> [BRIEF]
Work out how many lines of the material contain the string "README"; the answer is that number only.

#### MATERIAL FOR THE TASK ####

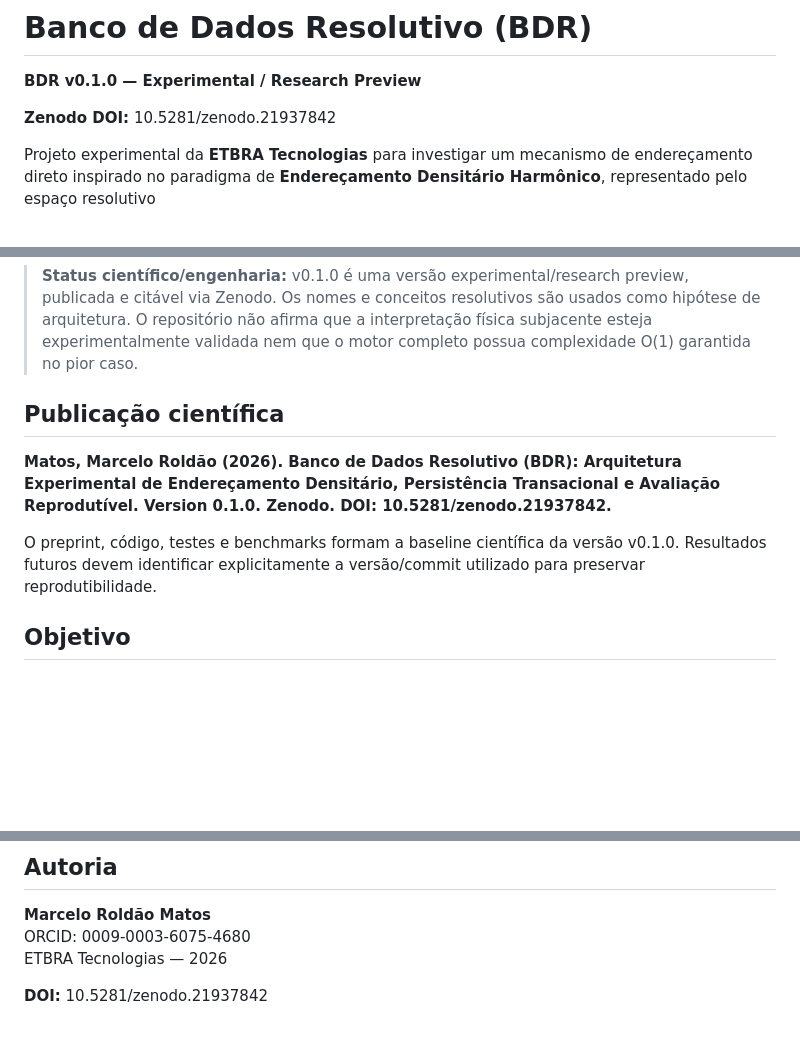
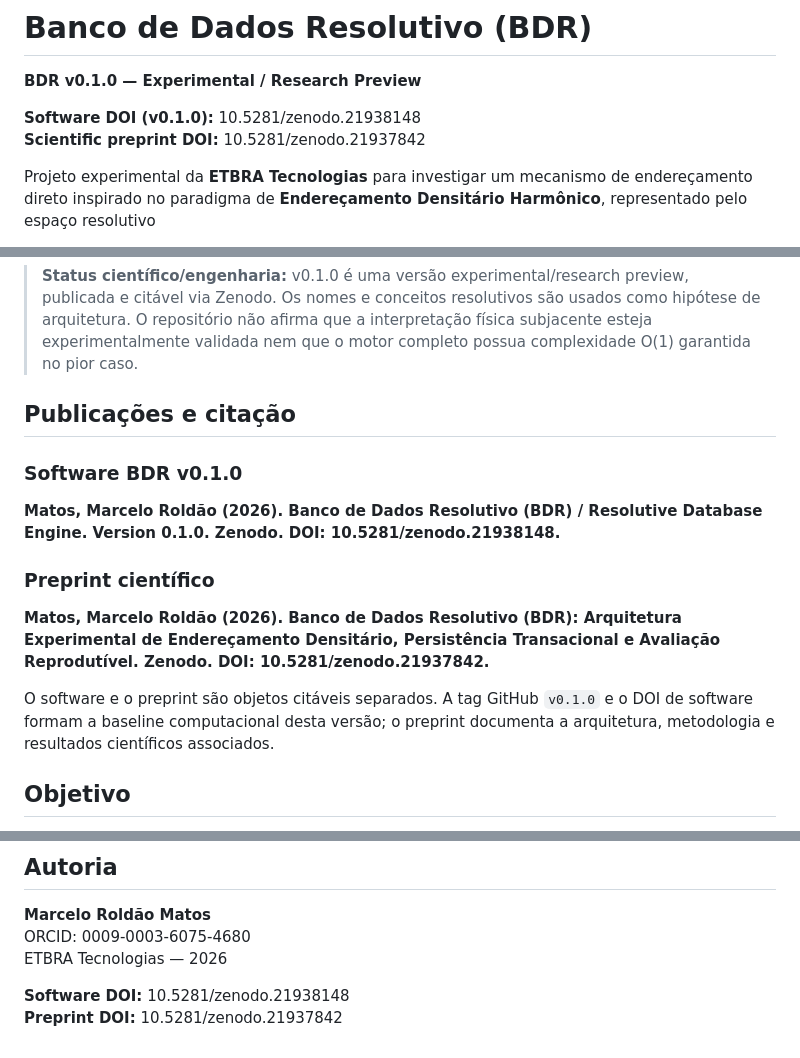
Before and after one commit to marceloroldao/resolutive-DB, a Markdown page: README.md, 3 parts joined by grey strips. Drawn GitHub-style; blank space fills up the shorter version.

Commit message:
docs: distinguish software and preprint Zenodo DOIs

```diff
--- a/README.md
+++ b/README.md
@@ -2,7 +2,8 @@
 
 **BDR v0.1.0 — Experimental / Research Preview**
 
-**Zenodo DOI:** 10.5281/zenodo.21937842
+**Software DOI (v0.1.0):** 10.5281/zenodo.21938148
+**Scientific preprint DOI:** 10.5281/zenodo.21937842
 
 Projeto experimental da **ETBRA Tecnologias** para investigar um mecanismo de endereçamento direto inspirado no paradigma de **Endereçamento Densitário Harmônico**, representado pelo espaço resolutivo
 
@@ -20,11 +21,17 @@ onde, nesta implementação computacional:
 
 > **Status científico/engenharia:** v0.1.0 é uma versão experimental/research preview, publicada e citável via Zenodo. Os nomes e conceitos resolutivos são usados como hipótese de arquitetura. O repositório não afirma que a interpretação física subjacente esteja experimentalmente validada nem que o motor completo possua complexidade O(1) garantida no pior caso.
 
-## Publicação científica
+## Publicações e citação
 
-**Matos, Marcelo Roldão (2026). Banco de Dados Resolutivo (BDR): Arquitetura Experimental de Endereçamento Densitário, Persistência Transacional e Avaliação Reprodutível. Version 0.1.0. Zenodo. DOI: 10.5281/zenodo.21937842.**
+### Software BDR v0.1.0
 
-O preprint, código, testes e benchmarks formam a baseline científica da versão v0.1.0. Resultados futuros devem identificar explicitamente a versão/commit utilizado para preservar reprodutibilidade.
+**Matos, Marcelo Roldão (2026). Banco de Dados Resolutivo (BDR) / Resolutive Database Engine. Version 0.1.0. Zenodo. DOI: 10.5281/zenodo.21938148.**
+
+### Preprint científico
+
+**Matos, Marcelo Roldão (2026). Banco de Dados Resolutivo (BDR): Arquitetura Experimental de Endereçamento Densitário, Persistência Transacional e Avaliação Reprodutível. Zenodo. DOI: 10.5281/zenodo.21937842.**
+
+O software e o preprint são objetos citáveis separados. A tag GitHub `v0.1.0` e o DOI de software formam a baseline computacional desta versão; o preprint documenta a arquitetura, metodologia e resultados científicos associados.
 
 ## Objetivo
 
@@ -146,4 +153,5 @@ A v0.1.0 passa a ser a baseline publicada. Evoluções futuras serão comparadas
 ORCID: 0009-0003-6075-4680
 ETBRA Tecnologias — 2026
 
-**DOI:** 10.5281/zenodo.21937842
+**Software DOI:** 10.5281/zenodo.21938148
+**Preprint DOI:** 10.5281/zenodo.21937842
```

####

> [RESULT BELOW]
3